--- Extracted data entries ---
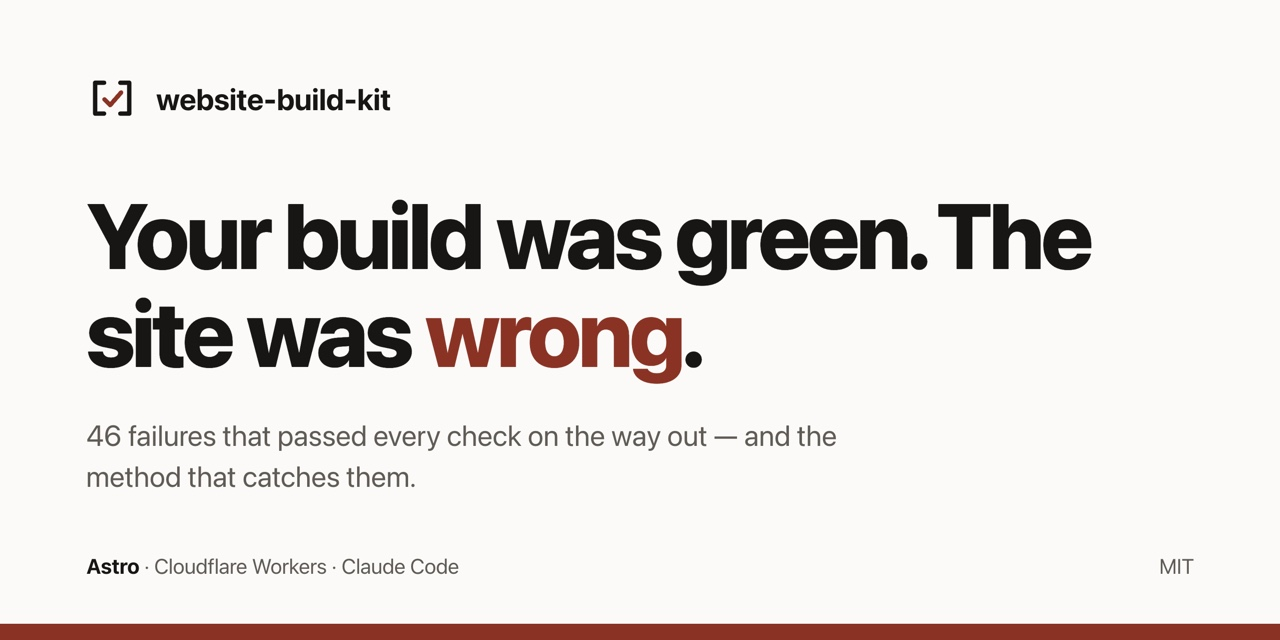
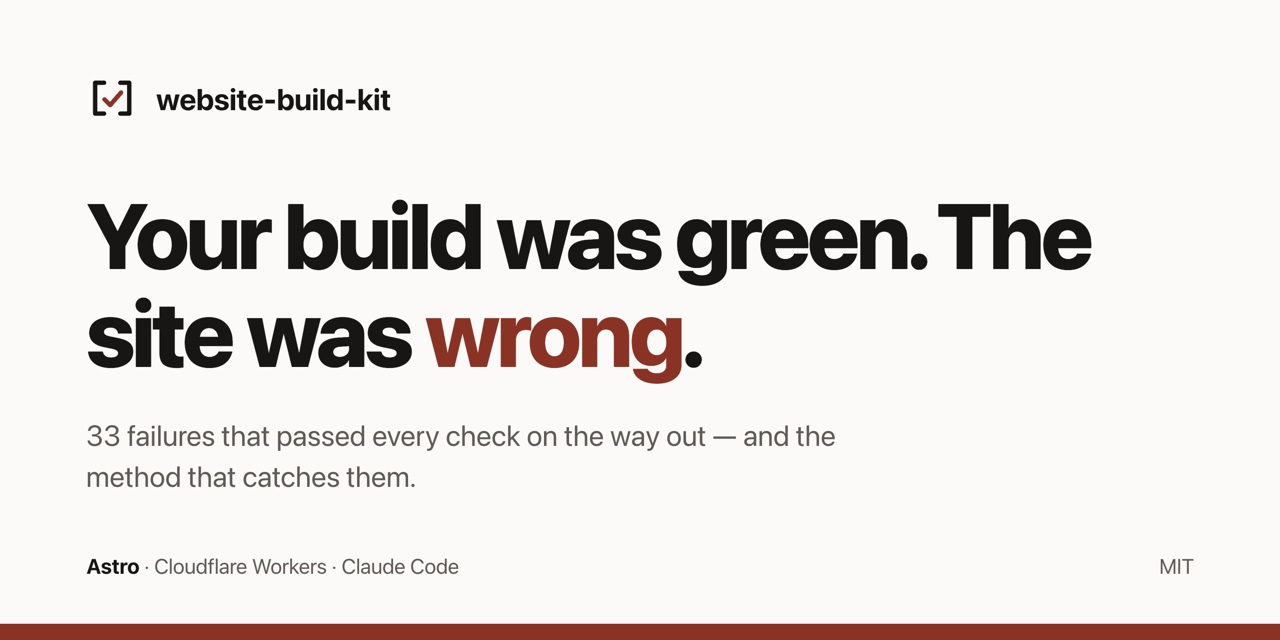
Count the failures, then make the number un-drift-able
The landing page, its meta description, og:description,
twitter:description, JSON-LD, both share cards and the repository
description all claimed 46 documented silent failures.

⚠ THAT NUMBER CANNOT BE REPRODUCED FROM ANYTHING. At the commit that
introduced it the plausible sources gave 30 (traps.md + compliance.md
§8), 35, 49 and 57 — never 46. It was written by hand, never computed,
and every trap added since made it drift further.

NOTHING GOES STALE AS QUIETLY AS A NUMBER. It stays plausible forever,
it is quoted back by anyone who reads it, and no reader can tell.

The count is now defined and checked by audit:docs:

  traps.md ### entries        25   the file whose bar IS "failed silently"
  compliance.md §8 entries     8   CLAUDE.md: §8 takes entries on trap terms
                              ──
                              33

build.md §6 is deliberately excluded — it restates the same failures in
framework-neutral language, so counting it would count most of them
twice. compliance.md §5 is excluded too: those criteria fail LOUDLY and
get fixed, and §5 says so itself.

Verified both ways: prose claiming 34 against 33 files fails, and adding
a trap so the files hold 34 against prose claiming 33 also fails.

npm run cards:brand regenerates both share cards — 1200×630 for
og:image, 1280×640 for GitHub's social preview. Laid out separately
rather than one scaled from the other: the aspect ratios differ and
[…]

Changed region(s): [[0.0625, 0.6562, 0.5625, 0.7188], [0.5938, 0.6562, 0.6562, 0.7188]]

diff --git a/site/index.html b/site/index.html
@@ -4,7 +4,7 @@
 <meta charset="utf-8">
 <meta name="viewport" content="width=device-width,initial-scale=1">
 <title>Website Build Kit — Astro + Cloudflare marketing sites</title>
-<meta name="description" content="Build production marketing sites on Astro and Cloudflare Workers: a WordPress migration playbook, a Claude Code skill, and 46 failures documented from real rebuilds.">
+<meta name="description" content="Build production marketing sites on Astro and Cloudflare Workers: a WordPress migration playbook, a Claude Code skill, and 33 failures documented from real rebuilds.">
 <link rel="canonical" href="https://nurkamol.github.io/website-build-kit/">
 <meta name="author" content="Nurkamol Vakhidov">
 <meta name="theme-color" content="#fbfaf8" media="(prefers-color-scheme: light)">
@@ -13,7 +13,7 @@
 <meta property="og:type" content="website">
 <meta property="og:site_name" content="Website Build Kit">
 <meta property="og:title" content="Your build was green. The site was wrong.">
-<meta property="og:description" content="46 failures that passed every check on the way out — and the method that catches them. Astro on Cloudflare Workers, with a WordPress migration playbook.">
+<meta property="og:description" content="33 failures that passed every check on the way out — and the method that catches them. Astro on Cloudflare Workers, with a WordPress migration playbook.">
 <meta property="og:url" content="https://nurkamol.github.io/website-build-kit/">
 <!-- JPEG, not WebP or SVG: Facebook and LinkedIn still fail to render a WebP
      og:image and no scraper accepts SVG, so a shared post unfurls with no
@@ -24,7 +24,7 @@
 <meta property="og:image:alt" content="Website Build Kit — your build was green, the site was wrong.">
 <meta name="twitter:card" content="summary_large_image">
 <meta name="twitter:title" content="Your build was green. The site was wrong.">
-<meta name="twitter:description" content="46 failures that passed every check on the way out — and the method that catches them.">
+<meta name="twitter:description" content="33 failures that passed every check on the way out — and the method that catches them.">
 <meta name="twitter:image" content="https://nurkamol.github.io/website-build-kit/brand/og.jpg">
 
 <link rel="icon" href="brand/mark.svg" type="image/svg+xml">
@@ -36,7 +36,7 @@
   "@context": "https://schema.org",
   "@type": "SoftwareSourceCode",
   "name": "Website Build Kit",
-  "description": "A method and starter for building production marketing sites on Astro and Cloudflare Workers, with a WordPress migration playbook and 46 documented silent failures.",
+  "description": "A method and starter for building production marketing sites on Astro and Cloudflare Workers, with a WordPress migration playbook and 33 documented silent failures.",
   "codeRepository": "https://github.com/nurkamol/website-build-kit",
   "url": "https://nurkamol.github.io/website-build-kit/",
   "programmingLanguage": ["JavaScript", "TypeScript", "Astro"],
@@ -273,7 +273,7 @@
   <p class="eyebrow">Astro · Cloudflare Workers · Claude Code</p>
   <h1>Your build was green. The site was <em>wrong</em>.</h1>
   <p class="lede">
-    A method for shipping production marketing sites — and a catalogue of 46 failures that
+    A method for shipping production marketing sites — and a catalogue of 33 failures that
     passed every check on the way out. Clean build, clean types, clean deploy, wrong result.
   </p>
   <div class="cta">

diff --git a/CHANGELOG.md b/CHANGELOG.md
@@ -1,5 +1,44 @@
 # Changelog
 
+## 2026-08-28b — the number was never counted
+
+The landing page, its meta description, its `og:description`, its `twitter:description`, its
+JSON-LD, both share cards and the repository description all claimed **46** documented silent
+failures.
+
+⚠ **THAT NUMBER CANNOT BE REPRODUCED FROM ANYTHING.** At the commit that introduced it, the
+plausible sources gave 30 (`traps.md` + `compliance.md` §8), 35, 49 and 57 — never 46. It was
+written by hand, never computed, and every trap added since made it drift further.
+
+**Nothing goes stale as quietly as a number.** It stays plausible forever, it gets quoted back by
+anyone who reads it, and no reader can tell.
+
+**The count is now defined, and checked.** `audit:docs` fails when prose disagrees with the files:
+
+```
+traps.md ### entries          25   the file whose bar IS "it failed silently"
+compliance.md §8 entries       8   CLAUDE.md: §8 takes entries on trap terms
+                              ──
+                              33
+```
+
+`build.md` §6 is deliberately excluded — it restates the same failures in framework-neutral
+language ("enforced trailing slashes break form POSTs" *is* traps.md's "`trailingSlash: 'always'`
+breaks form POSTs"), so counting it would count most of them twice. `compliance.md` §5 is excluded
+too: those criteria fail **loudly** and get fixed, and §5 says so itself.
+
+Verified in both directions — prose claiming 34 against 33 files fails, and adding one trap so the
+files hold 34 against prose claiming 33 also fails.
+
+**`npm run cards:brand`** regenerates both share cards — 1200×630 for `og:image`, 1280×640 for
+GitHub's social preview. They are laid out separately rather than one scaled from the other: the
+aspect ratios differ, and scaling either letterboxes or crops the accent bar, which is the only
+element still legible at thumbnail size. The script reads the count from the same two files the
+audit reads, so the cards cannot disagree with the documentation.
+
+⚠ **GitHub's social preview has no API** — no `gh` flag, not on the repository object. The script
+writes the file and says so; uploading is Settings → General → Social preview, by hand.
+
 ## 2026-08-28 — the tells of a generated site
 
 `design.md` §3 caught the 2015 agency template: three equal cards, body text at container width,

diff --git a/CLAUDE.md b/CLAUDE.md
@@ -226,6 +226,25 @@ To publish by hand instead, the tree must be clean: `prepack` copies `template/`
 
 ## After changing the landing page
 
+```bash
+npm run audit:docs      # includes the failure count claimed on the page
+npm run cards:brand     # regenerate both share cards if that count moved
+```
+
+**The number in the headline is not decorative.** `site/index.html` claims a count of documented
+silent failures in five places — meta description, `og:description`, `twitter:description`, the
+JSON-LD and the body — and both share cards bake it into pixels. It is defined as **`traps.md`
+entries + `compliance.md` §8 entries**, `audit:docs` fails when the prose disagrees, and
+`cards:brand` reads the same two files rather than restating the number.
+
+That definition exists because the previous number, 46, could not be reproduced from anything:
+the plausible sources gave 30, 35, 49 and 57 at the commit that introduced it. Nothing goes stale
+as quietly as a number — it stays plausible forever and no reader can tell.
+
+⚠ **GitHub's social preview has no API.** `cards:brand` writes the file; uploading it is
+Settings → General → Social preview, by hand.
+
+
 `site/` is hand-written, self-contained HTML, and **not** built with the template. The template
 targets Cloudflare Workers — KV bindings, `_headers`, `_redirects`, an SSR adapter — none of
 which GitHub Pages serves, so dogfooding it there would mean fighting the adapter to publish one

--- The task ---
From the first line to the last, repeat the records exactly and skip the pictures.

--- Answer box ---
Count the failures, then make the number un-drift-able
The landing page, its meta description, og:description,
twitter:description, JSON-LD, both share cards and the repository
description all claimed 46 documented silent failures.

⚠ THAT NUMBER CANNOT BE REPRODUCED FROM ANYTHING. At the commit that
introduced it the plausible sources gave 30 (traps.md + compliance.md
§8), 35, 49 and 57 — never 46. It was written by hand, never computed,
and every trap added since made it drift further.

NOTHING GOES STALE AS QUIETLY AS A NUMBER. It stays plausible forever,
it is quoted back by anyone who reads it, and no reader can tell.

The count is now defined and checked by audit:docs:

  traps.md ### entries        25   the file whose bar IS "failed silently"
  compliance.md §8 entries     8   CLAUDE.md: §8 takes entries on trap terms
                              ──
                              33

build.md §6 is deliberately excluded — it restates the same failures in
framework-neutral language, so counting it would count most of them
twice. compliance.md §5 is excluded too: those criteria fail LOUDLY and
get fixed, and §5 says so itself.

Verified both ways: prose claiming 34 against 33 files fails, and adding
a trap so the files hold 34 against prose claiming 33 also fails.

npm run cards:brand regenerates both share cards — 1200×630 for
og:image, 1280×640 for GitHub's social preview. Laid out separately
rather than one scaled from the other: the aspect ratios differ and
[…]

Changed region(s): [[0.0625, 0.6562, 0.5625, 0.7188], [0.5938, 0.6562, 0.6562, 0.7188]]

diff --git a/site/index.html b/site/index.html
@@ -4,7 +4,7 @@
 <meta charset="utf-8">
 <meta name="viewport" content="width=device-width,initial-scale=1">
 <title>Website Build Kit — Astro + Cloudflare marketing sites</title>
-<meta name="description" content="Build production marketing sites on Astro and Cloudflare Workers: a WordPress migration playbook, a Claude Code skill, and 46 failures documented from real rebuilds.">
+<meta name="description" content="Build production marketing sites on Astro and Cloudflare Workers: a WordPress migration playbook, a Claude Code skill, and 33 failures documented from real rebuilds.">
 <link rel="canonical" href="https://nurkamol.github.io/website-build-kit/">
 <meta name="author" content="Nurkamol Vakhidov">
 <meta name="theme-color" content="#fbfaf8" media="(prefers-color-scheme: light)">
@@ -13,7 +13,7 @@
 <meta property="og:type" content="website">
 <meta property="og:site_name" content="Website Build Kit">
 <meta property="og:title" content="Your build was green. The site was wrong.">
-<meta property="og:description" content="46 failures that passed every check on the way out — and the method that catches them. Astro on Cloudflare Workers, with a WordPress migration playbook.">
+<meta property="og:description" content="33 failures that passed every check on the way out — and the method that catches them. Astro on Cloudflare Workers, with a WordPress migration playbook.">
 <meta property="og:url" content="https://nurkamol.github.io/website-build-kit/">
 <!-- JPEG, not WebP or SVG: Facebook and LinkedIn still fail to render a WebP
      og:image and no scraper accepts SVG, so a shared post unfurls with no
@@ -24,7 +24,7 @@
 <meta property="og:image:alt" content="Website Build Kit — your build was green, the site was wrong.">
 <meta name="twitter:card" content="summary_large_image">
 <meta name="twitter:title" content="Your build was green. The site was wrong.">
-<meta name="twitter:description" content="46 failures that passed every check on the way out — and the method that catches them.">
+<meta name="twitter:description" content="33 failures that passed every check on the way out — and the method that catches them.">
 <meta name="twitter:image" content="https://nurkamol.github.io/website-build-kit/brand/og.jpg">
 
 <link rel="icon" href="brand/mark.svg" type="image/svg+xml">
@@ -36,7 +36,7 @@
   "@context": "https://schema.org",
   "@type": "SoftwareSourceCode",
   "name": "Website Build Kit",
-  "description": "A method and starter for building production marketing sites on Astro and Cloudflare Workers, with a WordPress migration playbook and 46 documented silent failures.",
+  "description": "A method and starter for building production marketing sites on Astro and Cloudflare Workers, with a WordPress migration playbook and 33 documented silent failures.",
   "codeRepository": "https://github.com/nurkamol/website-build-kit",
   "url": "https://nurkamol.github.io/website-build-kit/",
   "programmingLanguage": ["JavaScript", "TypeScript", "Astro"],
@@ -273,7 +273,7 @@
   <p class="eyebrow">Astro · Cloudflare Workers · Claude Code</p>
   <h1>Your build was green. The site was <em>wrong</em>.</h1>
   <p class="lede">
-    A method for shipping production marketing sites — and a catalogue of 46 failures that
+    A method for shipping production marketing sites — and a catalogue of 33 failures that
     passed every check on the way out. Clean build, clean types, clean deploy, wrong result.
   </p>
   <div class="cta">

diff --git a/CHANGELOG.md b/CHANGELOG.md
@@ -1,5 +1,44 @@
 # Changelog
 
+## 2026-08-28b — the number was never counted
+
+The landing page, its meta description, its `og:description`, its `twitter:description`, its
+JSON-LD, both share cards and the repository description all claimed **46** documented silent
+failures.
+
+⚠ **THAT NUMBER CANNOT BE REPRODUCED FROM ANYTHING.** At the commit that introduced it, the
+plausible sources gave 30 (`traps.md` + `compliance.md` §8), 35, 49 and 57 — never 46. It was
+written by hand, never computed, and every trap added since made it drift further.
+
+**Nothing goes stale as quietly as a number.** It stays plausible forever, it gets quoted back by
+anyone who reads it, and no reader can tell.
+
+**The count is now defined, and checked.** `audit:docs` fails when prose disagrees with the files:
+
+```
+traps.md ### entries          25   the file whose bar IS "it failed silently"
+compliance.md §8 entries       8   CLAUDE.md: §8 takes entries on trap terms
+                              ──
+                              33
+```
+
+`build.md` §6 is deliberately excluded — it restates the same failures in framework-neutral
+language ("enforced trailing slashes break form POSTs" *is* traps.md's "`trailingSlash: 'always'`
+breaks form POSTs"), so counting it would count most of them twice. `compliance.md` §5 is excluded
+too: those criteria fail **loudly** and get fixed, and §5 says so itself.
+
+Verified in both directions — prose claiming 34 against 33 files fails, and adding one trap so the
+files hold 34 against prose claiming 33 also fails.
+
+**`npm run cards:brand`** regenerates both share cards — 1200×630 for `og:image`, 1280×640 for
+GitHub's social preview. They are laid out separately rather than one scaled from the other: the
+aspect ratios differ, and scaling either letterboxes or crops the accent bar, which is the only
+element still legible at thumbnail size. The script reads the count from the same two files the
+audit reads, so the cards cannot disagree with the documentation.
+
+⚠ **GitHub's social preview has no API** — no `gh` flag, not on the repository object. The script
+writes the file and says so; uploading is Settings → General → Social preview, by hand.
+
 ## 2026-08-28 — the tells of a generated site
 
 `design.md` §3 caught the 2015 agency template: three equal cards, body text at container width,

diff --git a/CLAUDE.md b/CLAUDE.md
@@ -226,6 +226,25 @@ To publish by hand instead, the tree must be clean: `prepack` copies `template/`
 
 ## After changing the landing page
 
+```bash
+npm run audit:docs      # includes the failure count claimed on the page
+npm run cards:brand     # regenerate both share cards if that count moved
+```
+
+**The number in the headline is not decorative.** `site/index.html` claims a count of documented
+silent failures in five places — meta description, `og:description`, `twitter:description`, the
+JSON-LD and the body — and both share cards bake it into pixels. It is defined as **`traps.md`
+entries + `compliance.md` §8 entries**, `audit:docs` fails when the prose disagrees, and
+`cards:brand` reads the same two files rather than restating the number.
+
+That definition exists because the previous number, 46, could not be reproduced from anything:
+the plausible sources gave 30, 35, 49 and 57 at the commit that introduced it. Nothing goes stale
+as quietly as a number — it stays plausible forever and no reader can tell.
+
+⚠ **GitHub's social preview has no API.** `cards:brand` writes the file; uploading it is
+Settings → General → Social preview, by hand.
+
+
 `site/` is hand-written, self-contained HTML, and **not** built with the template. The template
 targets Cloudflare Workers — KV bindings, `_headers`, `_redirects`, an SSR adapter — none of
 which GitHub Pages serves, so dogfooding it there would mean fighting the adapter to publish one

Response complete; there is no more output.